» **Work instructions**
If a line in the listing contains "left", copy it out whole.

» **Material for this exercise**
┌────────
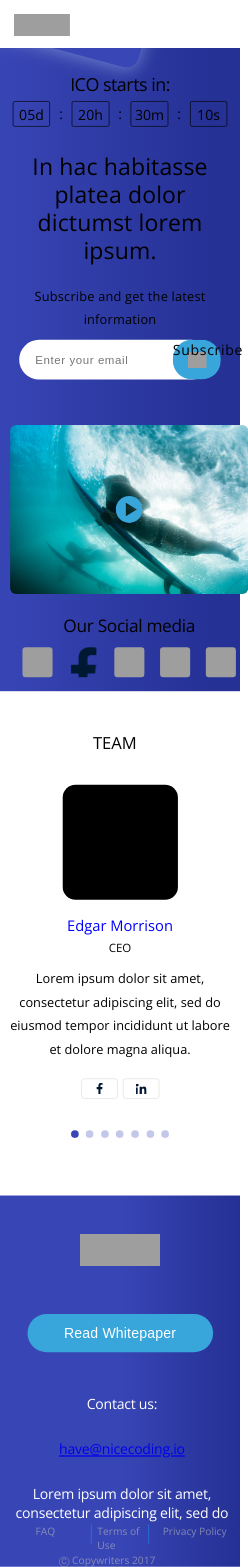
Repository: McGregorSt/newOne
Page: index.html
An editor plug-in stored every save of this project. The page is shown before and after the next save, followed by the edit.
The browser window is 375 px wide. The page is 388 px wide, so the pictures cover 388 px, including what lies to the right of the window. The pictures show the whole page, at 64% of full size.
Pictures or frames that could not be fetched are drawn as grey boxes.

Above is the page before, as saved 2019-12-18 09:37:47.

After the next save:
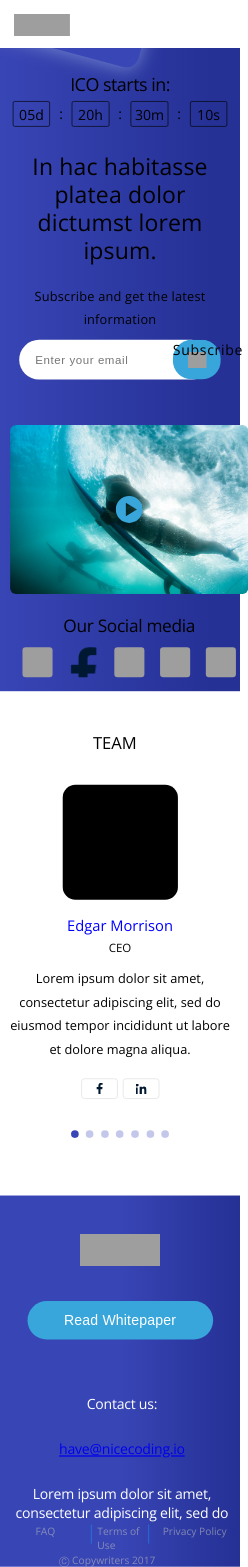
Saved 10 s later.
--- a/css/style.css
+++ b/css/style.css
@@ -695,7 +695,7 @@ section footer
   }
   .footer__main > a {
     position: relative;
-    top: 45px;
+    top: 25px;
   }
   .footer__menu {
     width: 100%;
└────────
┌────────
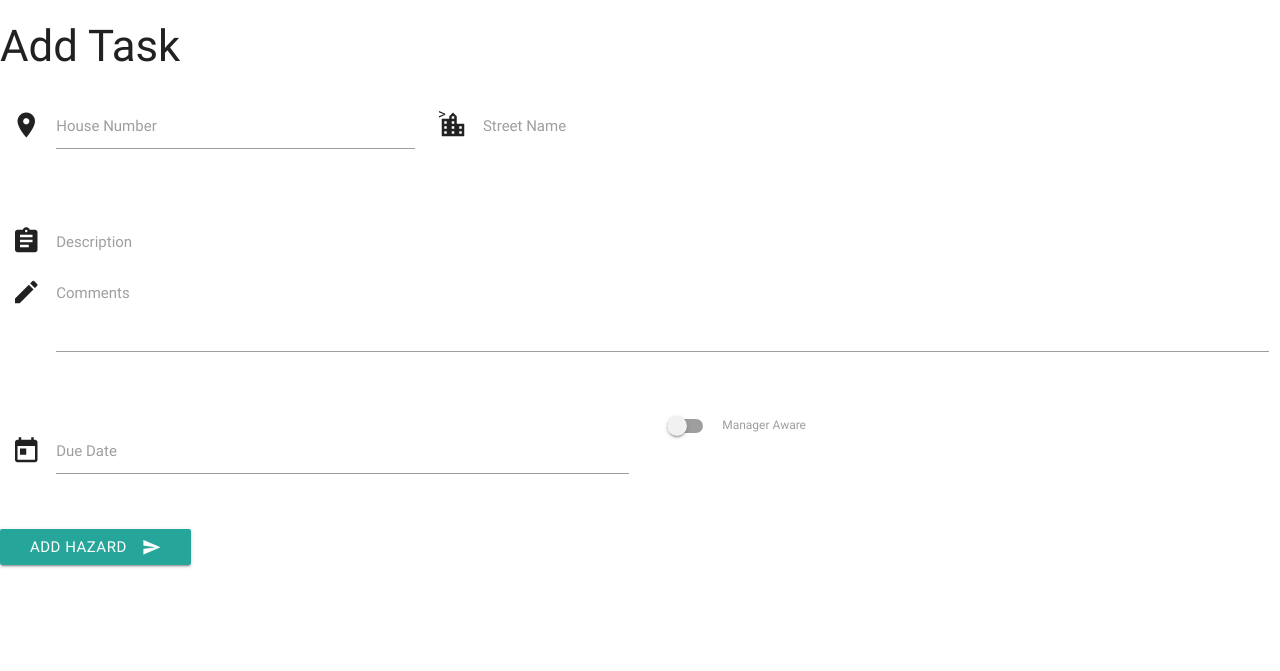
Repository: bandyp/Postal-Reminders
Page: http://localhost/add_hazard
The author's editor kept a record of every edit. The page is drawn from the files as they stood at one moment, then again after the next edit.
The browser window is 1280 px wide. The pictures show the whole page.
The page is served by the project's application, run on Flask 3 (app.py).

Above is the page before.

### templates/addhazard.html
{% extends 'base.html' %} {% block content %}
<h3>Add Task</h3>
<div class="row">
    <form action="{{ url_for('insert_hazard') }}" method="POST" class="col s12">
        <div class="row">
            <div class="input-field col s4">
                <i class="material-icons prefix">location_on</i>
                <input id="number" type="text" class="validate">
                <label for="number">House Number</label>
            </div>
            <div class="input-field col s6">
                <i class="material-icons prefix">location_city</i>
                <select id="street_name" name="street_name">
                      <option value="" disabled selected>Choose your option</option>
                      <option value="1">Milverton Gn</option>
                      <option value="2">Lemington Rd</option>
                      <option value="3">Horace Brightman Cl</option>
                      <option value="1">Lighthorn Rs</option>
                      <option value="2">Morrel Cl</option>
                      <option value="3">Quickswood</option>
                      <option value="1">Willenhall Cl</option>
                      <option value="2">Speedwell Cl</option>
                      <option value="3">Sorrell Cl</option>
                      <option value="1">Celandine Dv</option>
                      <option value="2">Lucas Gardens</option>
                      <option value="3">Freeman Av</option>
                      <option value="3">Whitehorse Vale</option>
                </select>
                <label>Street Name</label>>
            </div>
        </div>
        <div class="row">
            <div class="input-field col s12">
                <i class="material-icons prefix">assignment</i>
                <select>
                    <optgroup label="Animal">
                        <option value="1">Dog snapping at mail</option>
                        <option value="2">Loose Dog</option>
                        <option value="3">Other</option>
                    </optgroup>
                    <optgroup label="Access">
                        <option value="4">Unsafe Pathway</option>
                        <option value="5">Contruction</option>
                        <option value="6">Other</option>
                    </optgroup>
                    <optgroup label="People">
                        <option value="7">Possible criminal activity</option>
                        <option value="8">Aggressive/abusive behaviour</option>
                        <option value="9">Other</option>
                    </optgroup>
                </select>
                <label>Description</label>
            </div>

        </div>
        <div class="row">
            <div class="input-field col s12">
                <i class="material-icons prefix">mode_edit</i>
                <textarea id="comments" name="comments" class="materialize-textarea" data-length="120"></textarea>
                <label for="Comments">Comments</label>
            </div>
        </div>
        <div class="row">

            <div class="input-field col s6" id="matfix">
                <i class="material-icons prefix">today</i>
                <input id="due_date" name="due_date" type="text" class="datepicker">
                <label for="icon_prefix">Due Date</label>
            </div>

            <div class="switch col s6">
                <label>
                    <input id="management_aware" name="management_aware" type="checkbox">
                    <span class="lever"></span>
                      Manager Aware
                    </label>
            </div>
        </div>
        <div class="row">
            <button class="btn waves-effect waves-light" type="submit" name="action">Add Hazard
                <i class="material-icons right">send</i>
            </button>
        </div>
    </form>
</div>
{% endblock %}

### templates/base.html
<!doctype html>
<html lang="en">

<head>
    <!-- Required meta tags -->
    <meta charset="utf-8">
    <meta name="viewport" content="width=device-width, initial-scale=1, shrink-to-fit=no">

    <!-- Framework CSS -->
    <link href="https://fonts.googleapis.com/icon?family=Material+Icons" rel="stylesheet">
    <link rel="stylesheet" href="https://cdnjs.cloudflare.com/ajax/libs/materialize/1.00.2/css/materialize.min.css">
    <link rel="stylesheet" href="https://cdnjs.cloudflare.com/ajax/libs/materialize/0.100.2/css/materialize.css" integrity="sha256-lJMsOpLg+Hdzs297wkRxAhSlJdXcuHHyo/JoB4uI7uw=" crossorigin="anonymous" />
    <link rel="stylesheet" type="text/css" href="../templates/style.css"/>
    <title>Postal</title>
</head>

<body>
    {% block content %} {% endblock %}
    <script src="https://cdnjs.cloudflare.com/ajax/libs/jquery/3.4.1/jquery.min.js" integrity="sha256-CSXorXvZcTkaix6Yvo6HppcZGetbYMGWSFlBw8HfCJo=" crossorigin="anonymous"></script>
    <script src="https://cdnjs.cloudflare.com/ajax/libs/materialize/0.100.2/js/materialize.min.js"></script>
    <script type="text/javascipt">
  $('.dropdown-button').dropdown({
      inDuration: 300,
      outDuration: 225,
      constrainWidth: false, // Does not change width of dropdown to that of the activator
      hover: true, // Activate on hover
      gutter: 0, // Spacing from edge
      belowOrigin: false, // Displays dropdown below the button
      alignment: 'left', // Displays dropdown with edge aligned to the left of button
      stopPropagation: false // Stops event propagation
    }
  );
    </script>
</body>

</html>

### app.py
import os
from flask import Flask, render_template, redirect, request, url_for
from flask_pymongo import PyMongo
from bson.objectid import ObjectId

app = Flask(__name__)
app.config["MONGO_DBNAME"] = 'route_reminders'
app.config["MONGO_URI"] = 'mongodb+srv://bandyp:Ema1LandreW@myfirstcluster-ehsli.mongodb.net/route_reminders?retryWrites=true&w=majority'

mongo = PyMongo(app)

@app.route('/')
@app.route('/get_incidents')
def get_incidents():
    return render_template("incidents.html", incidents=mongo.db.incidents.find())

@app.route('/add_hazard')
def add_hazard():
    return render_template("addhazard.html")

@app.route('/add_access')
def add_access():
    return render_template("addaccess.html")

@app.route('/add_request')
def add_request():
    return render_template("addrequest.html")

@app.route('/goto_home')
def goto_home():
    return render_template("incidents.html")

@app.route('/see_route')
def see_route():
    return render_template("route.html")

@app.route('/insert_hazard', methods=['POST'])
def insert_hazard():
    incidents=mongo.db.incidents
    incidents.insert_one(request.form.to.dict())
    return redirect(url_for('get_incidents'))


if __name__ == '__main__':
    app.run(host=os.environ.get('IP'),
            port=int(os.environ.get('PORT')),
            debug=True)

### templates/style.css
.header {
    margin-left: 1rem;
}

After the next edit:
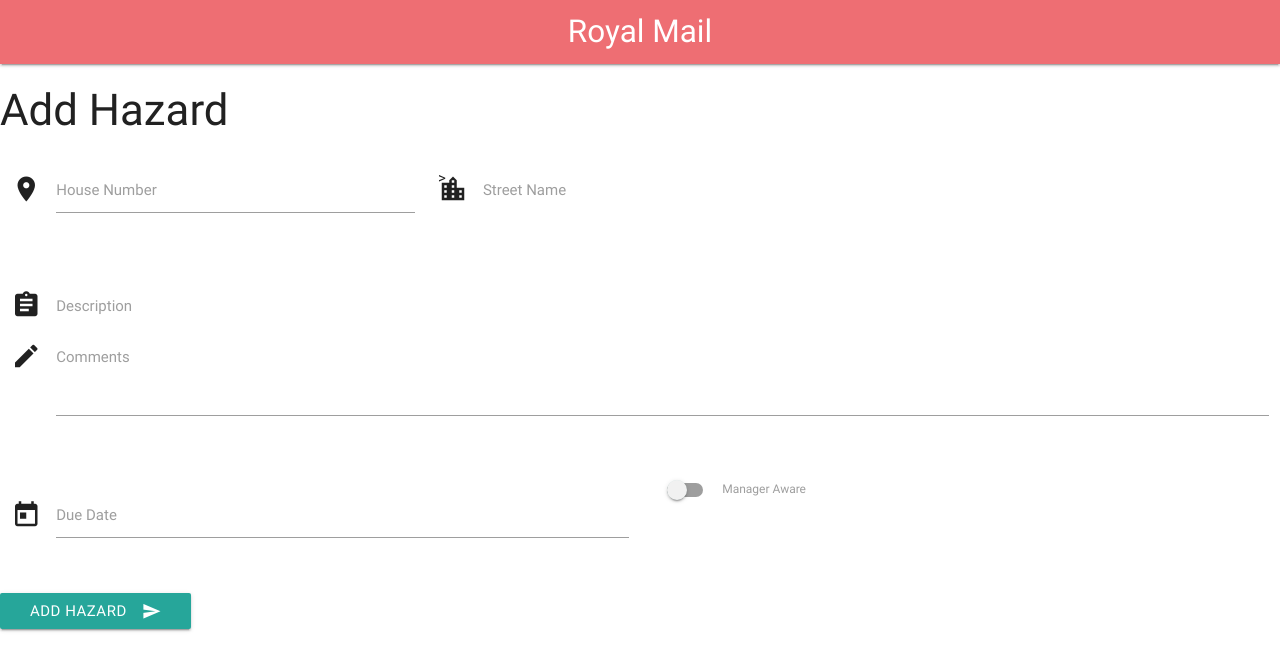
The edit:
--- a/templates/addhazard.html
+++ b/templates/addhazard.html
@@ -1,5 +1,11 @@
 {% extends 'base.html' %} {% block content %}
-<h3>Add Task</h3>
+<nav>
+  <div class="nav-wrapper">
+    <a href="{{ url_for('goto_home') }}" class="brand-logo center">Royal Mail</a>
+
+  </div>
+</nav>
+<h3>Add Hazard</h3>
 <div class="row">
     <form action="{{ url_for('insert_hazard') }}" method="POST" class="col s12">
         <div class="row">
└────────
┌────────
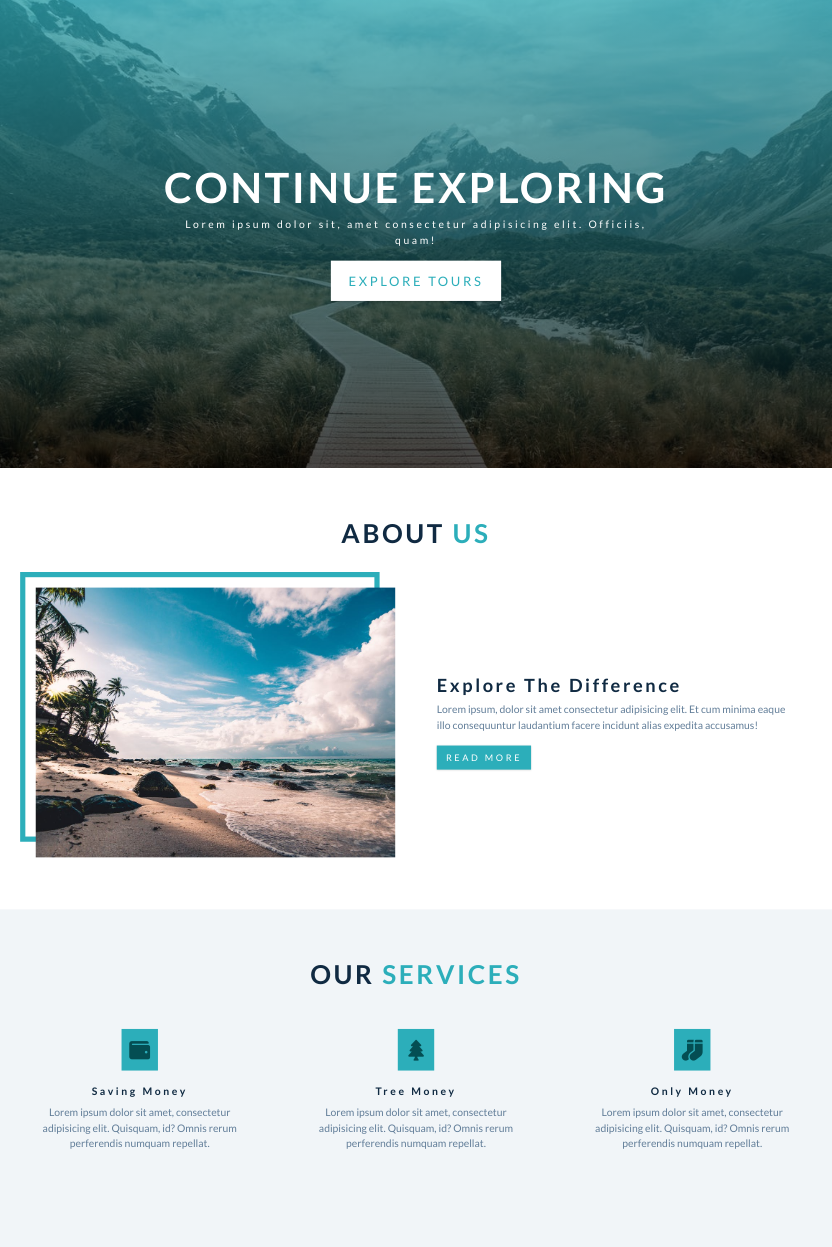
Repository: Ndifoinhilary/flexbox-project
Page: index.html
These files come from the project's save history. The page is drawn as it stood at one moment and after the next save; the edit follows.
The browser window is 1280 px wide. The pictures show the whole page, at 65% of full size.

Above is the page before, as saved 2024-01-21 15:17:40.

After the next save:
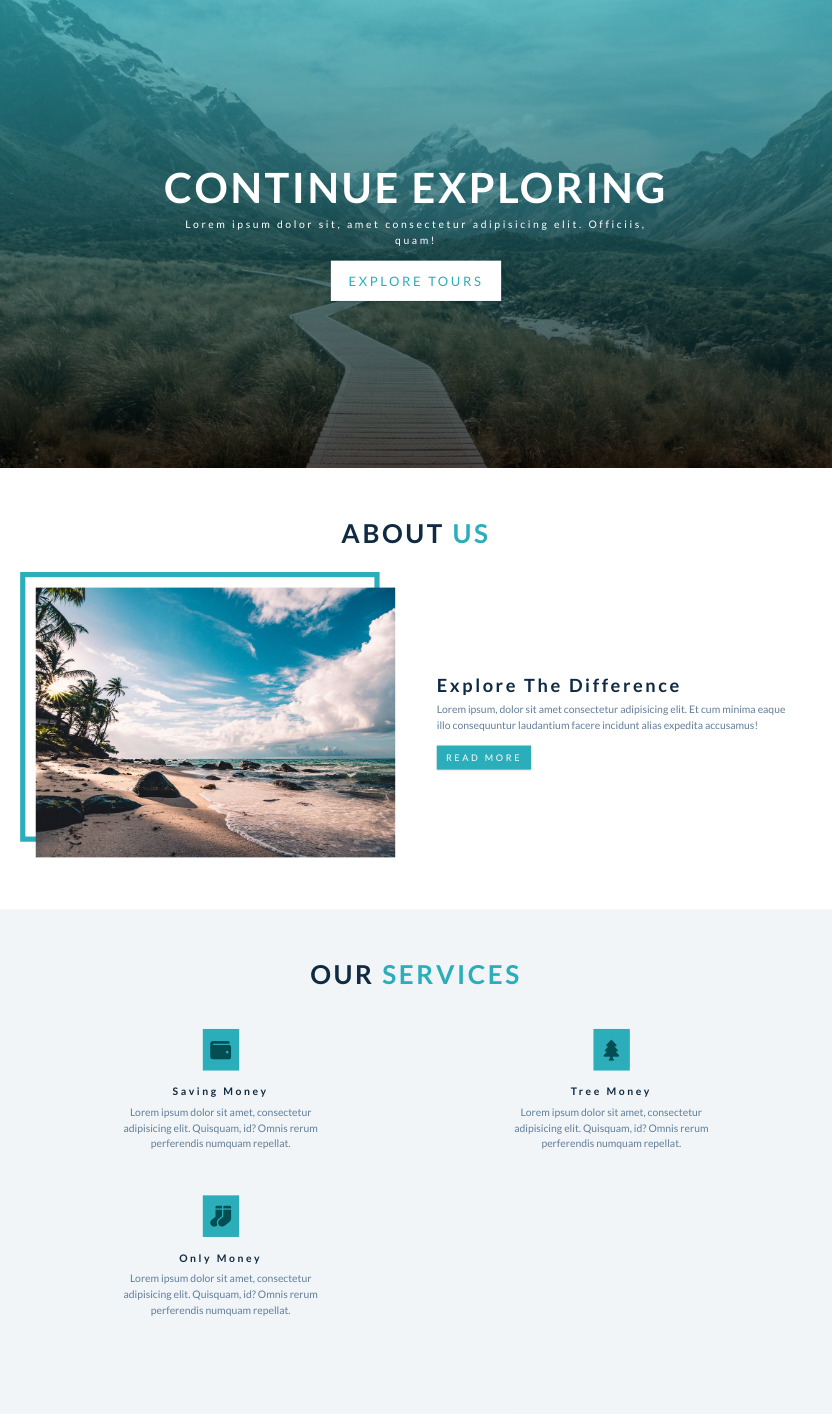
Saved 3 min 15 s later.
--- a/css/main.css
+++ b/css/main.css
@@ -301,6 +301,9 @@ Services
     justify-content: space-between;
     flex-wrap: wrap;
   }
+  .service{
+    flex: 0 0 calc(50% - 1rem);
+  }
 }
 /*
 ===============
└────────
» **The answer**
      alignment: 'left', // Displays dropdown with edge aligned to the left of button
    margin-left: 1rem;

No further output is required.